  12. Dirk Eide
    Posted on: October 2, 2012 6:30 pm

    Why the XR1200 and the Buells were sale flops. In the past I tried to buy a Buell two times.
    Anyway, I ended up with a Ducati sport bike (first time) and a Husqvarna dual sport (TE610).
    The problem is not with the bikes, but the dealerships. They drive off customers who would
    buy the bikes. “Real Motorcyclists” do really give a rat’s ass about the mystic of owning a Harley.
    And the sales people are idiots.

  13. TubeBuell
    Posted on: October 2, 2012 2:19 pm

    If Harley had any serious desire to produce a real superbike they could have continued with the Buells. They could be celebrating podium AMA finishes like EBR is doing and not canceling the XR1200, however its not my company so what do I really know.

  14. Chad
    Posted on: October 2, 2012 12:20 pm

    I am a “real” motorcyclist that rides more than most would dream and I love Harley – Davidsons. It’s amazing how slanted the views of many who ride non-Harley riders often are. Like a right wing talk show host slamming the other side because you’ve met some extremists that act the fool. All Harley riders are not the bar hopping weekend riders that metric riders loath. So please stop using the term “real motorcyclist” to assert your superiority.

  15. Peter Hefele
    Posted on: October 2, 2012 11:54 am

    And tha’t why I ride TRIUMPHS now………and Hondas for the last 38 years.
    Had a Harley (2003 FLHTCUI) and got over it.
    sidehack

  16. Jeffzx9r
    Posted on: October 2, 2012 8:15 am

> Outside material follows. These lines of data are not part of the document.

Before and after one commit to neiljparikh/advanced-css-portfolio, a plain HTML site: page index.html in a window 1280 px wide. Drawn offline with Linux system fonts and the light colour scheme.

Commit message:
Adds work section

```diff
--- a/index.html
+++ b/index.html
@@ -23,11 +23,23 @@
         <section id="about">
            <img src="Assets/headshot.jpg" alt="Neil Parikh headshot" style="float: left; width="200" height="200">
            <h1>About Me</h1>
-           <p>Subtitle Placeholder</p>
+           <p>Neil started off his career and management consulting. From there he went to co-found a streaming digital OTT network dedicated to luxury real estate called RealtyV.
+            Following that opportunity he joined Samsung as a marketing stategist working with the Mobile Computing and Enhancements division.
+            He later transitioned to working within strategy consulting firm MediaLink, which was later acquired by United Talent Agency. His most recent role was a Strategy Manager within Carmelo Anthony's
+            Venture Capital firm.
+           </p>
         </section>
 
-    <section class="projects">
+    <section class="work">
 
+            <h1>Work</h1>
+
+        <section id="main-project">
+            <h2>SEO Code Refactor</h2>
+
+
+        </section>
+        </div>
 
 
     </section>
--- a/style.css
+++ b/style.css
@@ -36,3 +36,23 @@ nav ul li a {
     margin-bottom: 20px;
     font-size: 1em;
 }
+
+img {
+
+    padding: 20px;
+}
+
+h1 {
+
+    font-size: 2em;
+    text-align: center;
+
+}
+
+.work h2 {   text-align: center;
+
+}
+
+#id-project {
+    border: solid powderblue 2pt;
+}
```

    “REAL” motorcylists? What’s that? We’re all on the same team, aren’t we?
    I don’t “hate” Harley Davidson’s; I had a Harley “Shortster” as a kid I’ve just never understood the high price of admission to Harley ownership, when the technology is woefully behind sportbikes which cost less than half. There’s also that Harley “attitude” issue, (which to many sportbike riders comes across more as unflattering ignorance, than anything to do with “cool.” No offense to Harley folks; really. One huge exception; when I see a group of VietNam vets or other military vets on their Harleys, I GET that; I’m old enough to remember those days. BIG props to you guys…God bless you. That IS cool; very very cool.)
    I think I could (honestly) enjoy riding a Fat Boy, or other low-slung cruiser, but the “bang for the buck” just isn’t there for most of the sportbike crowd. It’s NOT about “hate;” OK? There are plenty of other negative and/or lethal forces out there against ALL motorcyclists…….let’s not fight among ourselves.

    • Mark Wesley
      Posted on: October 26, 2012 5:46 am

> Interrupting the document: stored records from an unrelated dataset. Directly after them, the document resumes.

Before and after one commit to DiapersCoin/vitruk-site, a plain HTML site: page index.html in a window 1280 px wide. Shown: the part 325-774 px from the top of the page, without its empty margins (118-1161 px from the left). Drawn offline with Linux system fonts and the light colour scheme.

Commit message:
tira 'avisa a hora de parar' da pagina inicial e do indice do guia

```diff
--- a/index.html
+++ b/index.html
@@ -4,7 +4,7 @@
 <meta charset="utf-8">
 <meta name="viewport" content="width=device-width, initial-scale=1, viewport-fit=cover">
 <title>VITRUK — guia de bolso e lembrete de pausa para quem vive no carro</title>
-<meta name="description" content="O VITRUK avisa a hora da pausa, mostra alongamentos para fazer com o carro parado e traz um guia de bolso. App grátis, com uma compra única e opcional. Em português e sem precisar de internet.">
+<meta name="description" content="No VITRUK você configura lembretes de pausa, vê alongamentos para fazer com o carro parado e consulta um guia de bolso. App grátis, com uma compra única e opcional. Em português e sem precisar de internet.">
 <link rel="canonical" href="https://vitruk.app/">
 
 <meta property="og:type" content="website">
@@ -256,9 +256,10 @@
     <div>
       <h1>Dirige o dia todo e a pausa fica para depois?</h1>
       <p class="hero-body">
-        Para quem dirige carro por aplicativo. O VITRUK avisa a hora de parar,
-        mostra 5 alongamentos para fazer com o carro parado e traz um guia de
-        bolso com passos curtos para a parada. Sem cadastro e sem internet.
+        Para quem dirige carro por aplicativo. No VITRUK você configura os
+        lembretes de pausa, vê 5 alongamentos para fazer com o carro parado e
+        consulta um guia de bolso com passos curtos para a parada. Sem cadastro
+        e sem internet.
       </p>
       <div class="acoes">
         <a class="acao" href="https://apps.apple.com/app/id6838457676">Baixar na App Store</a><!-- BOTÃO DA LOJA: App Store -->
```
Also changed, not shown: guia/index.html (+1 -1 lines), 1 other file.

      well said! I have a Harley Sportster 1200 ( well it was when I got it) and a Yamaha FJR, I am not into the Harley scene to be honest but I really enjoy riding of the Sporty when the weather is nice and the FJR is just a fantastic bit of kit. I agree that bikers shouldn’t get tribal and ‘diss’ each other just because of their ride.

    • Pablo
      Posted on: February 21, 2013 8:03 am

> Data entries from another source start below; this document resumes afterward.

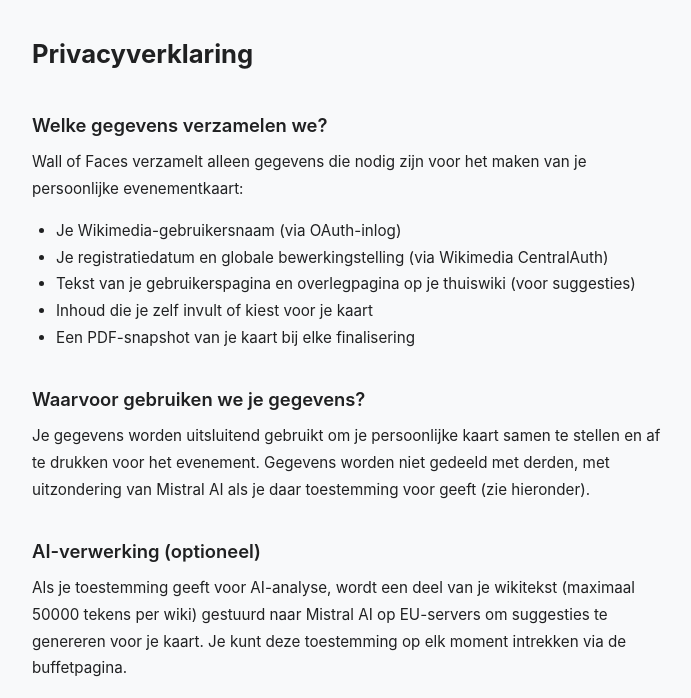
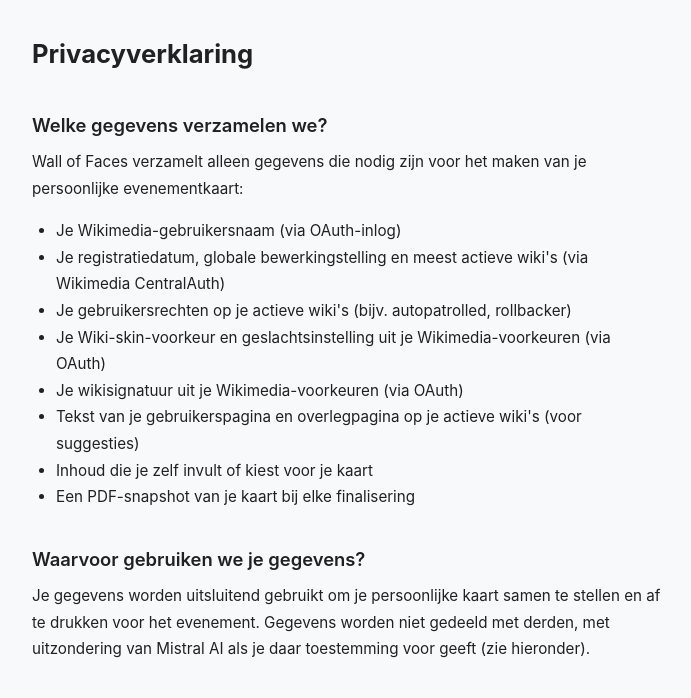
Before and after one commit to lgelauff/wall-of-faces, a Flask app: page /privacy in a window 1280 px wide. Shown: the part 48-746 px from the top of the page, without its empty margins (292-983 px from the left). Run offline with Flask 3, Linux system fonts and the light colour scheme.

Commit message:
update privacy, todo

```diff
--- a/templates/privacy.html
+++ b/templates/privacy.html
@@ -15,8 +15,11 @@
   </p>
   <ul>
     <li>Je Wikimedia-gebruikersnaam (via OAuth-inlog)</li>
-    <li>Je registratiedatum en globale bewerkingstelling (via Wikimedia CentralAuth)</li>
-    <li>Tekst van je gebruikerspagina en overlegpagina op je thuiswiki (voor suggesties)</li>
+    <li>Je registratiedatum, globale bewerkingstelling en meest actieve wiki's (via Wikimedia CentralAuth)</li>
+    <li>Je gebruikersrechten op je actieve wiki's (bijv. autopatrolled, rollbacker)</li>
+    <li>Je Wiki-skin-voorkeur en geslachtsinstelling uit je Wikimedia-voorkeuren (via OAuth)</li>
+    <li>Je wikisignatuur uit je Wikimedia-voorkeuren (via OAuth)</li>
+    <li>Tekst van je gebruikerspagina en overlegpagina op je actieve wiki's (voor suggesties)</li>
     <li>Inhoud die je zelf invult of kiest voor je kaart</li>
     <li>Een PDF-snapshot van je kaart bij elke finalisering</li>
   </ul>
```
Also changed, not shown: PERIODIC.md (+7 -0 lines), TODO.md (+4 -2 lines).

      Harleys, Triumph, Ducati, Kawasaki…etc…etc… we all share the same road… the same experience. We all share the same heart for that freedom when riding. We are what we are… all Motorcyclists!

      • Terri
        Posted on: May 11, 2013 10:24 am

        Well said Pablo. I own and ride my 3 bikes consistently; 2 Harleys and an S1000RR (sold my Buell XB9R and am kicking myself). ALL 3 bikes have different personalities, specific pros and cons (just like people) but I enjoy them all. Why? Because I love to RIDE, and it really doesn’t matter to me who makes the bike. If I like it, I’ll ride it!